Action item :: The word "bounds" may appear in lines of the data below. Say how many lines hold it, giving only the number.

Material to process ::

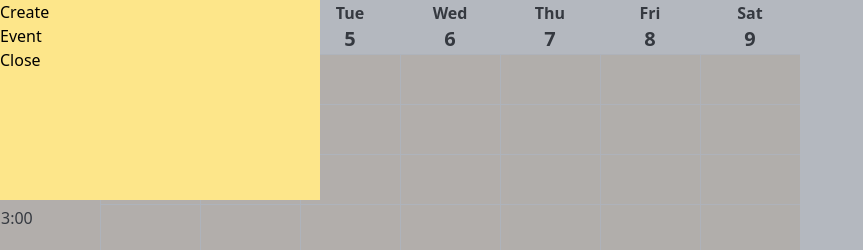
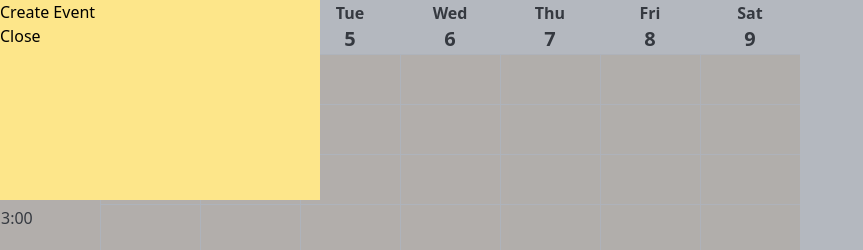
Before and after one commit to kirtimukh/nullcalendar, a React (Create React App) app: page / in a window 1280 px wide. Both pictures are taken after a click on the element 150 px from the left and 79 px from the top of the page. Shown: the top 250 px of the page, without its empty margins (0-863 px from the left). Built offline with nearby package versions, Linux system fonts and the light colour scheme.

Commit message:
debounced draggable when opening EventModal

```diff
--- a/src/components/Week.js
+++ b/src/components/Week.js
@@ -18,22 +18,30 @@
     setShowEventModal(true)
   }
 
-  const handleClickOnMangoByte = (e) => {
+  const hideEventModal = (e) => {
     setShowEventModal(false)
   }
+
+  let isDragging = false;
 
   return (
     <>
       <div className='week-background'>
         <div className='calendar-week-view'>
-          <Draggable bounds="parent">
+          <Draggable
+            bounds="parent"
+            onDrag={() => isDragging = true}
+            onStop={() => {
+              setTimeout(() => {
+                isDragging = false
+              }, 100)
+            }}
+          >
             <div className='table-container'>
               <table>
                 <thead>
                   <tr>
                     <th role="columnheader">
-                      {/* <h4></h4>
-                  <p className='text-xl'></p> */}
                     </th>
                     {weekDates.map(date => (
                       <th role="columnheader" key={date}>
@@ -49,7 +57,7 @@
                       <td className="align-top">{hour}:00</td>
                       {weekDates.map(date => (
                         <td className='border-t border-l border-gray-100 rounded-l-none' key={`${date}-${hour}-00-59`}
-                          onClick={displayEventModal}></td>
+                          onClick={(e) => { isDragging ? e.preventDefault() : displayEventModal() }}></td>
                       ))}
                     </tr>
                   ))}
@@ -58,19 +66,7 @@
             </div>
           </Draggable>
         </div>
-        {showEventModal &&
-          <div
-            className='mangobyte overlay bg-gray-500 bg-opacity-50'
-            onClick={(e) => { handleClickOnMangoByte(e) }}
-          >
-            <Draggable bounds="parent">
-              <div onClick={(e) => { e.stopPropagation() }} className='w-1/4 h-1/4 bg-amber-200 relative'>
-                <EventModal />
-              </div>
-            </Draggable>
-
-          </div>
-        }
+        {showEventModal && <EventModal hideModal={hideEventModal} />}
       </div>
     </>
   );
--- a/src/components/modals/createEventModal.js
+++ b/src/components/modals/createEventModal.js
@@ -2,10 +2,15 @@
 import Draggable from 'react-draggable';
 
 
-export default function EventModal() {
+export default function EventModal({ hideModal }) {
 
   return (
     <>
+      <div
+        className='mangobyte overlay bg-gray-500 bg-opacity-50'
+        onClick={hideModal}
+      >
+        <Draggable bounds="parent">
           <div onClick={(event) => { event.stopPropagation() }} className='w-1/4 h-1/4 bg-amber-200 relative'>
             <div className='w-full h-full'>
               <div className='mangoform'>
@@ -14,6 +19,8 @@
               </div>
             </div>
           </div>
+        </Draggable>
+      </div>
     </>
   );
 }
```
Lines whose indentation alone changed are shown as unchanged.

Solution below :: 4